Exercise objective = The records that follow should be copied in full, exactly as they read.

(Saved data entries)
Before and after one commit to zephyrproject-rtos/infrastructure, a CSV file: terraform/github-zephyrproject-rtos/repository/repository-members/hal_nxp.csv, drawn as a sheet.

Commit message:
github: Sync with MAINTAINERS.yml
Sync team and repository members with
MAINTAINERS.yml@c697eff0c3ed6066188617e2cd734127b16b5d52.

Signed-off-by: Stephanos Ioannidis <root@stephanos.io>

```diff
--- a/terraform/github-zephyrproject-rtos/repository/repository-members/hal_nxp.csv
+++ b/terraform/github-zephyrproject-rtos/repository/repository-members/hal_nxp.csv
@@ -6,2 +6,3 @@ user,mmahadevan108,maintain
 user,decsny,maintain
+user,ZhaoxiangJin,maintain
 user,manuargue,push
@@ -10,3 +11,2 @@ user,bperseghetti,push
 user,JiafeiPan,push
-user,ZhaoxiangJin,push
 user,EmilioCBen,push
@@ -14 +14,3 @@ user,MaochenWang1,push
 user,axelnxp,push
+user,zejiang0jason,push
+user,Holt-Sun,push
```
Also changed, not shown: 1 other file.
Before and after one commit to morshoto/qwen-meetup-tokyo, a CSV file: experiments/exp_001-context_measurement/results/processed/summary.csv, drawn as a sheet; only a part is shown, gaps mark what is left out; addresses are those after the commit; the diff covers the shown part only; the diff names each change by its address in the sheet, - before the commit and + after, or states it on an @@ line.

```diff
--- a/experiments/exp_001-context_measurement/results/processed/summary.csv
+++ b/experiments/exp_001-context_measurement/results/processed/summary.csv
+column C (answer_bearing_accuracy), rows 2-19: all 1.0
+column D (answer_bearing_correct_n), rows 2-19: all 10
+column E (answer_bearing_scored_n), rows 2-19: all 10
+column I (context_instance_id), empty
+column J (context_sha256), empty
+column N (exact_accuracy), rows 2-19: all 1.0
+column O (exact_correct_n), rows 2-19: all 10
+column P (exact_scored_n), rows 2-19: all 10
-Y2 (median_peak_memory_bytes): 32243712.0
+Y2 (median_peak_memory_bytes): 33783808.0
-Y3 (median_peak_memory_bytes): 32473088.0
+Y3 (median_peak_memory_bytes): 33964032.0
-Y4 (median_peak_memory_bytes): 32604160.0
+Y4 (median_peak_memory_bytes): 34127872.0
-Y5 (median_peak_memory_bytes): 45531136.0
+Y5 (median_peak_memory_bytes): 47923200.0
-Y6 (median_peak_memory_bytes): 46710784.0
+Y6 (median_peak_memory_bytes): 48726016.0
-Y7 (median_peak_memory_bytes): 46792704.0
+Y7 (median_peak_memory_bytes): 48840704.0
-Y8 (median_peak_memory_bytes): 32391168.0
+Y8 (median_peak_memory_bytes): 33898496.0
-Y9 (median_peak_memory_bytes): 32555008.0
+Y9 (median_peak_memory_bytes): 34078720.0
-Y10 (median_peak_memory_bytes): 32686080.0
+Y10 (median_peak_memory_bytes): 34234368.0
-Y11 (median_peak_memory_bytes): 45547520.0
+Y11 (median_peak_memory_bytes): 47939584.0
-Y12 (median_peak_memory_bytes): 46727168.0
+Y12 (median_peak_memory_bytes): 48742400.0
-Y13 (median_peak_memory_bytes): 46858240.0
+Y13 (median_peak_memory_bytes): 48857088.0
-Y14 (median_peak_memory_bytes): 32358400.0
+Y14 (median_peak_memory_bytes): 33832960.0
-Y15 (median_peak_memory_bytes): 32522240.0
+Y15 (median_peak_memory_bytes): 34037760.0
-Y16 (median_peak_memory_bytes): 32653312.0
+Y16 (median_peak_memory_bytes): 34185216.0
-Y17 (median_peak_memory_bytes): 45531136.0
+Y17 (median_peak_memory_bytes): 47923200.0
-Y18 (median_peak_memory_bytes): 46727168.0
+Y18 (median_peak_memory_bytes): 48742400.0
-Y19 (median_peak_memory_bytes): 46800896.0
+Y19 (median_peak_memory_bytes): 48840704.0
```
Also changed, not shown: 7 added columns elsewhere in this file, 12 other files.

Answer box =
Before and after one commit to zephyrproject-rtos/infrastructure, a CSV file: terraform/github-zephyrproject-rtos/repository/repository-members/hal_nxp.csv, drawn as a sheet.

Commit message:
github: Sync with MAINTAINERS.yml
Sync team and repository members with
MAINTAINERS.yml@c697eff0c3ed6066188617e2cd734127b16b5d52.

Signed-off-by: Stephanos Ioannidis <root@stephanos.io>

```diff
--- a/terraform/github-zephyrproject-rtos/repository/repository-members/hal_nxp.csv
+++ b/terraform/github-zephyrproject-rtos/repository/repository-members/hal_nxp.csv
@@ -6,2 +6,3 @@ user,mmahadevan108,maintain
 user,decsny,maintain
+user,ZhaoxiangJin,maintain
 user,manuargue,push
@@ -10,3 +11,2 @@ user,bperseghetti,push
 user,JiafeiPan,push
-user,ZhaoxiangJin,push
 user,EmilioCBen,push
@@ -14 +14,3 @@ user,MaochenWang1,push
 user,axelnxp,push
+user,zejiang0jason,push
+user,Holt-Sun,push
```
Also changed, not shown: 1 other file.
Before and after one commit to morshoto/qwen-meetup-tokyo, a CSV file: experiments/exp_001-context_measurement/results/processed/summary.csv, drawn as a sheet; only a part is shown, gaps mark what is left out; addresses are those after the commit; the diff covers the shown part only; the diff names each change by its address in the sheet, - before the commit and + after, or states it on an @@ line.

```diff
--- a/experiments/exp_001-context_measurement/results/processed/summary.csv
+++ b/experiments/exp_001-context_measurement/results/processed/summary.csv
+column C (answer_bearing_accuracy), rows 2-19: all 1.0
+column D (answer_bearing_correct_n), rows 2-19: all 10
+column E (answer_bearing_scored_n), rows 2-19: all 10
+column I (context_instance_id), empty
+column J (context_sha256), empty
+column N (exact_accuracy), rows 2-19: all 1.0
+column O (exact_correct_n), rows 2-19: all 10
+column P (exact_scored_n), rows 2-19: all 10
-Y2 (median_peak_memory_bytes): 32243712.0
+Y2 (median_peak_memory_bytes): 33783808.0
-Y3 (median_peak_memory_bytes): 32473088.0
+Y3 (median_peak_memory_bytes): 33964032.0
-Y4 (median_peak_memory_bytes): 32604160.0
+Y4 (median_peak_memory_bytes): 34127872.0
-Y5 (median_peak_memory_bytes): 45531136.0
+Y5 (median_peak_memory_bytes): 47923200.0
-Y6 (median_peak_memory_bytes): 46710784.0
+Y6 (median_peak_memory_bytes): 48726016.0
-Y7 (median_peak_memory_bytes): 46792704.0
+Y7 (median_peak_memory_bytes): 48840704.0
-Y8 (median_peak_memory_bytes): 32391168.0
+Y8 (median_peak_memory_bytes): 33898496.0
-Y9 (median_peak_memory_bytes): 32555008.0
+Y9 (median_peak_memory_bytes): 34078720.0
-Y10 (median_peak_memory_bytes): 32686080.0
+Y10 (median_peak_memory_bytes): 34234368.0
-Y11 (median_peak_memory_bytes): 45547520.0
+Y11 (median_peak_memory_bytes): 47939584.0
-Y12 (median_peak_memory_bytes): 46727168.0
+Y12 (median_peak_memory_bytes): 48742400.0
-Y13 (median_peak_memory_bytes): 46858240.0
+Y13 (median_peak_memory_bytes): 48857088.0
-Y14 (median_peak_memory_bytes): 32358400.0
+Y14 (median_peak_memory_bytes): 33832960.0
-Y15 (median_peak_memory_bytes): 32522240.0
+Y15 (median_peak_memory_bytes): 34037760.0
-Y16 (median_peak_memory_bytes): 32653312.0
+Y16 (median_peak_memory_bytes): 34185216.0
-Y17 (median_peak_memory_bytes): 45531136.0
+Y17 (median_peak_memory_bytes): 47923200.0
-Y18 (median_peak_memory_bytes): 46727168.0
+Y18 (median_peak_memory_bytes): 48742400.0
-Y19 (median_peak_memory_bytes): 46800896.0
+Y19 (median_peak_memory_bytes): 48840704.0
```
Also changed, not shown: 7 added columns elsewhere in this file, 12 other files.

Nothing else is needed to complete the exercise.